Much like its "R"-spec brother, the V's suspension features McPherson struts in front with a distinctive four-point plastic-mounting system to achieve low noise vibration and harshness (NVH). On the other hand, the rear suspension features a multi-link layout with the springs separate from the dampers, a set-up commonly used in high-end cars.
With this setup, the Mazda 3 V felt very refined, being taut but not floaty and with very minimal NVH, especially when crossing the potholes and road irregularities of the EDSA-Shaw underpass. Also, the car takes corners pretty well but the tires (Continental 205/55R16tires) tended to squeal during hard, high-speed, sudden turning maneuvers.
The car's brakes felt incredibly good, even when slowing down from triple digit speeds. The car's standard ABS (with electronic brakeforce distribution and brake assist), along with its ventilated disc brakes (front) and solid rear disc brakes (rear) made stopping as enjoyable as accelerating/speeding with very minimal fade.
Fun outside and inside

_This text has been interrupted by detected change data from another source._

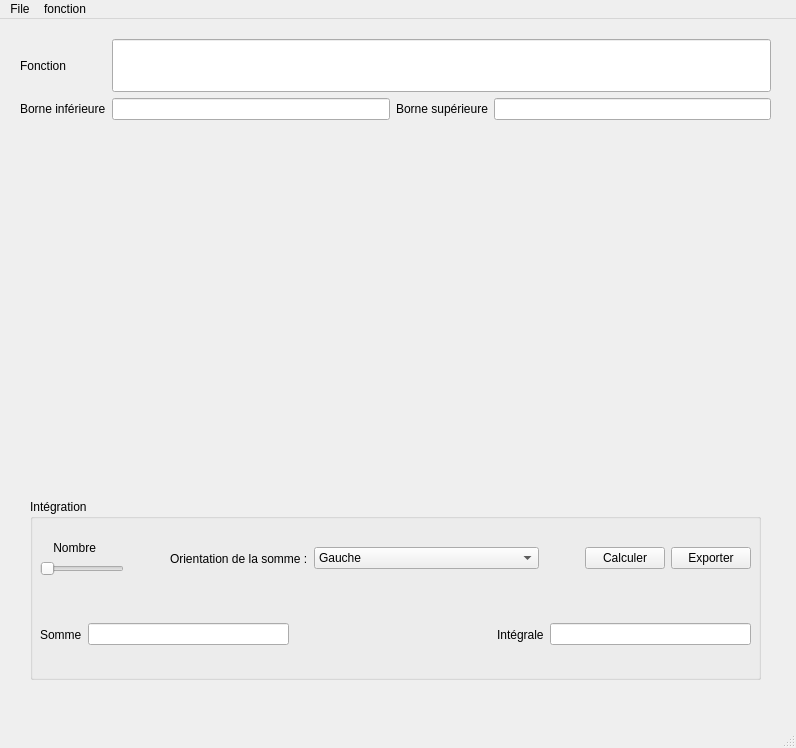
Qt form ui/mainWindow.ui (LucaSaricaLangevin/TP2-Luca-Steven) before a commit.
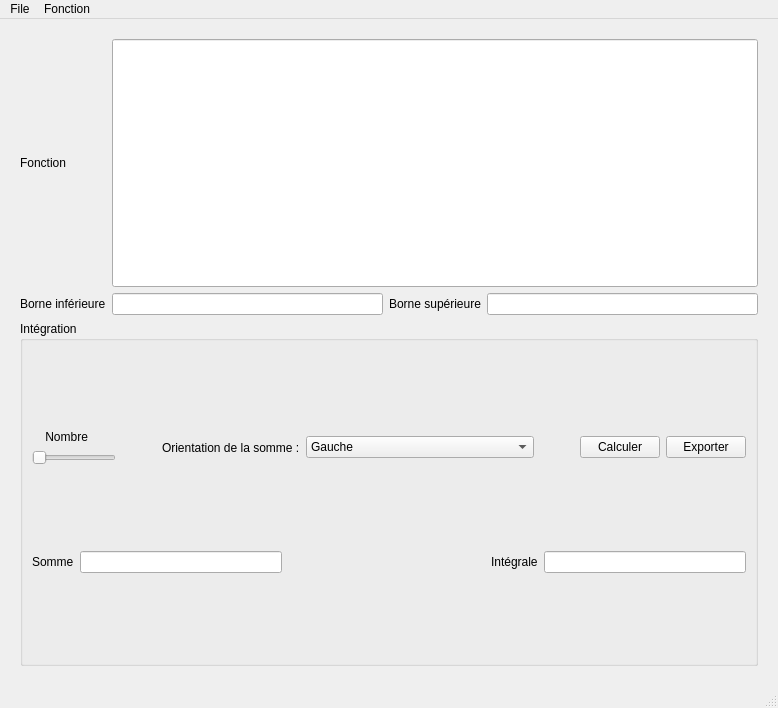
The same form after that commit.

Commit message: Autre mise a jour du ui

What changed in the file:
```diff
--- a/ui/mainWindow.ui
+++ b/ui/mainWindow.ui
@@ -6,46 +6,80 @@
    <rect>
     <x>0</x>
     <y>0</y>
-    <width>796</width>
-    <height>748</height>
+    <width>778</width>
+    <height>708</height>
    </rect>
   </property>
   <property name="windowTitle">
    <string>MainWindow</string>
   </property>
   <widget class="QWidget" name="centralwidget">
-   <widget class="QWidget" name="verticalLayoutWidget">
-    <property name="geometry">
-     <rect>
-      <x>30</x>
-      <y>110</y>
-      <width>741</width>
-      <height>361</height>
-     </rect>
+   <layout class="QVBoxLayout" name="verticalLayout_4">
+    <property name="leftMargin">
+     <number>20</number>
     </property>
+    <property name="topMargin">
+     <number>20</number>
+    </property>
+    <property name="rightMargin">
+     <number>20</number>
+    </property>
+    <property name="bottomMargin">
+     <number>20</number>
+    </property>
+    <item>
+     <layout class="QVBoxLayout" name="verticalLayout" stretch="20,55,25">
+      <item>
+       <layout class="QGridLayout" name="gridLayout">
+        <item row="2" column="3">
+         <widget class="QLineEdit" name="supLineEdit"/>
+        </item>
+        <item row="2" column="2">
+         <widget class="QLabel" name="supLabel">
+          <property name="text">
+           <string>Borne supérieure</string>
+          </property>
+         </widget>
+        </item>
+        <item row="2" column="0">
+         <widget class="QLabel" name="infLabel">
+          <property name="text">
+           <string>Borne inférieure</string>
+          </property>
+         </widget>
+        </item>
+        <item row="2" column="1">
+         <widget class="QLineEdit" name="infLineEdit"/>
+        </item>
+        <item row="1" column="0">
+         <widget class="QLabel" name="functionLabel">
+          <property name="text">
+           <string>Fonction</string>
+          </property>
+         </widget>
+        </item>
+        <item row="1" column="1" colspan="3">
+         <widget class="QLineEdit" name="functionLineEdit">
+          <property name="sizePolicy">
+           <sizepolicy hsizetype="MinimumExpanding" vsizetype="Minimum">
+            <horstretch>0</horstretch>
+            <verstretch>0</verstretch>
+           </sizepolicy>
+          </property>
+         </widget>
+        </item>
+       </layout>
+      </item>
+      <item>
     <layout class="QVBoxLayout" name="functionLayout"/>
-   </widget>
+      </item>
+      <item>
    <widget class="QGroupBox" name="groupBox">
-    <property name="geometry">
-     <rect>
-      <x>30</x>
-      <y>480</y>
-      <width>731</width>
-      <height>181</height>
-     </rect>
-    </property>
     <property name="title">
      <string>Intégration</string>
     </property>
-    <widget class="QWidget" name="verticalLayoutWidget_2">
-     <property name="geometry">
-      <rect>
-       <x>10</x>
-       <y>20</y>
-       <width>711</width>
-       <height>80</height>
-      </rect>
-     </property>
+        <layout class="QVBoxLayout" name="verticalLayout_3">
+         <item>
      <layout class="QVBoxLayout" name="verticalLayout_2">
       <item>
        <layout class="QHBoxLayout" name="horizontalLayout_4" stretch="0,0,1,6,0,0,0">
@@ -131,16 +165,8 @@
        </layout>
       </item>
      </layout>
-    </widget>
-    <widget class="QWidget" name="layoutWidget">
-     <property name="geometry">
-      <rect>
-       <x>10</x>
-       <y>110</y>
-       <width>711</width>
-       <height>51</height>
-      </rect>
-     </property>
+         </item>
+         <item>
      <layout class="QHBoxLayout" name="horizontalLayout">
       <item>
        <widget class="QLabel" name="sommeLabel">
@@ -176,64 +202,20 @@
        <widget class="QLineEdit" name="integraleLineEdit"/>
       </item>
      </layout>
-    </widget>
-   </widget>
-   <widget class="QWidget" name="gridLayoutWidget">
-    <property name="geometry">
-     <rect>
-      <x>20</x>
-      <y>20</y>
-      <width>751</width>
-      <height>81</height>
-     </rect>
-    </property>
-    <layout class="QGridLayout" name="gridLayout">
-     <item row="2" column="3">
-      <widget class="QLineEdit" name="supLineEdit"/>
-     </item>
-     <item row="2" column="2">
-      <widget class="QLabel" name="supLabel">
-       <property name="text">
-        <string>Borne supérieure</string>
-       </property>
-      </widget>
-     </item>
-     <item row="2" column="0">
-      <widget class="QLabel" name="infLabel">
-       <property name="text">
-        <string>Borne inférieure</string>
-       </property>
-      </widget>
-     </item>
-     <item row="2" column="1">
-      <widget class="QLineEdit" name="infLineEdit"/>
-     </item>
-     <item row="1" column="0">
-      <widget class="QLabel" name="functionLabel">
-       <property name="text">
-        <string>Fonction</string>
-       </property>
-      </widget>
-     </item>
-     <item row="1" column="1" colspan="3">
-      <widget class="QLineEdit" name="functionLineEdit">
-       <property name="sizePolicy">
-        <sizepolicy hsizetype="MinimumExpanding" vsizetype="Minimum">
-         <horstretch>0</horstretch>
-         <verstretch>0</verstretch>
-        </sizepolicy>
-       </property>
-      </widget>
-     </item>
-    </layout>
-   </widget>
+         </item>
+        </layout>
+       </widget>
+      </item>
+     </layout>
+    </item>
+   </layout>
   </widget>
   <widget class="QMenuBar" name="menubar">
    <property name="geometry">
     <rect>
      <x>0</x>
      <y>0</y>
-     <width>796</width>
+     <width>778</width>
      <height>38</height>
     </rect>
    </property>
@@ -244,7 +226,7 @@
    </widget>
    <widget class="QMenu" name="menufonction">
     <property name="title">
-     <string>fonction</string>
+     <string>Fonction</string>
     </property>
    </widget>
    <addaction name="menuFile"/>
```
Lines whose indentation alone changed are shown as unchanged.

The exterior layout of the Mazda 3 reminds car aficionados of the current model Ford Focus and the rotary-powered Mazda RX-8, thanks to sleek, dynamic lines and bold flaring, evidence of its sporty heritage. The aforementioned styling cues also make the car an attention-grabber, even in playgrounds of the rich and famous (such as Greenbelt 3's parking lot). But what makes the "V" stand out from its "R" and "S" brethren is its own distinct bumper design and a five-point honeycomb grill with integrated foglamps.
But if the interior is sure to make you go "Ooohh", the interior is sure to make you go "Aaahh." A distinctly European character can be seen in the design of the quarter panel glass, the dashboard, the seats and the dashboard gauge cluster arrangement and layout. The quarter panel glass design is reminiscent of the Volvo S40 (another one of the Mazda 3's design inspirations), while the dashboard reminds you of the E46 BMW 3-Series, but with far more plastic trim. The fabric and color of the seats accentuate the interior and provide comfortable seating for five, while the power-assisted locks require a manual pull or push of the driver's side lock to lock/unlock all four doors, a "low-tech" feature in such a technology-laden car.
The radio features a six-compact disc system, along with 12 preset FM stations, six preset AM stations, volume/toggle switches on the steering wheel and amber illumination, but needs to do away with the said amber lighting. To the author, amber lighting is too dull and it would be far better if the lighting were of a green or blue color. The airconditioning system and circular aircon vents provide instant rushes of cold air, but takes awhile to provide it. The aforementioned dashboard gauge cluster reminds you of the 1980s Opel cars, but like the radio, the gauges can do away with the amber illumination.
For passengers who love to drink in the car, cupholders and space providers galore give more than ample places to put drinks and what-have-you anywhere within the interior. And if that's not enough, a BIG glove compartment provides space for (literally) an arm, a leg, a .45 caliber pistol, or maybe even a big stash of cash. Metal plated strips on the driver and front passenger side sills of the car provide an instant sporty look upon entry, but the sills are so wide ladies who wear high or stiletto heels can bang the sharp rear ends of their shoes on the strips and scratch them.
Despite the carpeting and power lock snafus, along with issues about amber illumination and the lack of an additional gear, PhP 795,000 seems to be money well spent in investing in a car that has a solid sports heritage, a lively engine and design cues that prompted the Car of The Year Awards Group, Inc. (CAGI) to bestow upon it the award for "Best Overall Design". The author can only wonder how he can budget Php 795,000 over two to three years to acquire the Mazda 3.